If all goes as planned those the majority of the underinsured living in Mason County should be covered by 2014. All this will have the double benefit of reducing the load of non-urgent care on the emergency room and improving the quality of health care for those who need it the most. I don’t wish to get too much into the weeds of this stuff but it is all very consistent with the five strategies Governor Chris Gregoire laid out several years ago as her priorities for improving our state’s health care system.
Mason General treats those who have been sick and injured and, as I mentioned, has also been there for preventative care. As we all know prevention is the best method of keeping our costs down. Prevention is key to building healthy communities, especially when it comes to substance abuse and addictions, childhood and adult obesity, accidents caused by impaired driving and other things we can all do to keep ourselves healthy and strong.

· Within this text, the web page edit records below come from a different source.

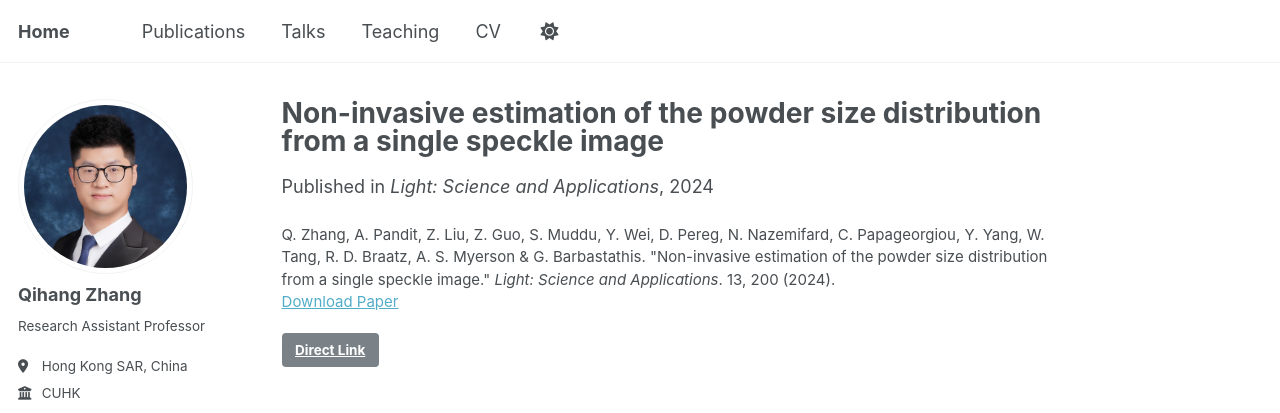
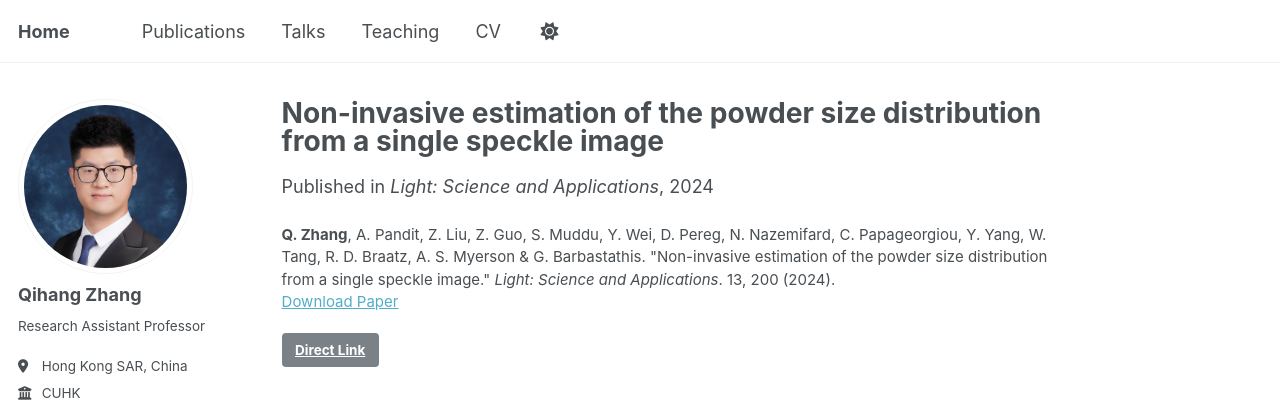
Before and after one commit to qhzhang95/qhzhang95.github.io, a Jekyll site: the page built from _publications/2024-08-paper-non-inva.md, in a window 1280 px wide. Shown: the top 413 px of the page. Built offline with Jekyll 4.4.1, drawn with Linux system fonts in a browser that asks for light colours; some web fonts are replaced; a script that is not in the unit is left out.

Commit message:
Update 2024-08-paper-non-inva.md

```diff
--- a/_publications/2024-08-paper-non-inva.md
+++ b/_publications/2024-08-paper-non-inva.md
@@ -8,5 +8,5 @@ date: 2024-08-21
 venue: 'Light: Science and Applications'
 paperurl: 'http://qhzhang95.github.io/files/2024-light-noninva.pdf'
 link: 'https://www.nature.com/articles/s41377-024-01563-6'
-citation: 'Q. Zhang, A. Pandit, Z. Liu, Z. Guo, S. Muddu, Y. Wei, D. Pereg, N. Nazemifard, C. Papageorgiou, Y. Yang, W. Tang, R. D. Braatz, A. S. Myerson & G. Barbastathis. &quot;Non-invasive estimation of the powder size distribution from a single speckle image.&quot; <i>Light: Science and Applications</i>. 13, 200 (2024).'
+citation: '<b>Q. Zhang</b>, A. Pandit, Z. Liu, Z. Guo, S. Muddu, Y. Wei, D. Pereg, N. Nazemifard, C. Papageorgiou, Y. Yang, W. Tang, R. D. Braatz, A. S. Myerson & G. Barbastathis. &quot;Non-invasive estimation of the powder size distribution from a single speckle image.&quot; <i>Light: Science and Applications</i>. 13, 200 (2024).'
 ---
```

I am happy that my hospital – Mason General – is here today to provide my family and me with the most modern care available anywhere and, if necessary, is well equipped to send us up to the next level of trauma care by aid car or helicopter, should the need arise. We hope that doesn’t happen, to someone in my family or yours, but if it does we know we are in good hands.
The addition of the new surgical wing and the improvements in phase two will make a great hospital an even greater one.
If we continue working together as we have here in Mason County there is no reason why we cannot achieve all of our dreams, whether they have to do with health care, the economy, a high quality of living and more. What we are celebrating today proves that it can be done!Today is a great day for Mason General, for Shelton, for Mason County and for our entire region. Again, my heartiest congratulations to everyone for making this day possible. Thank you.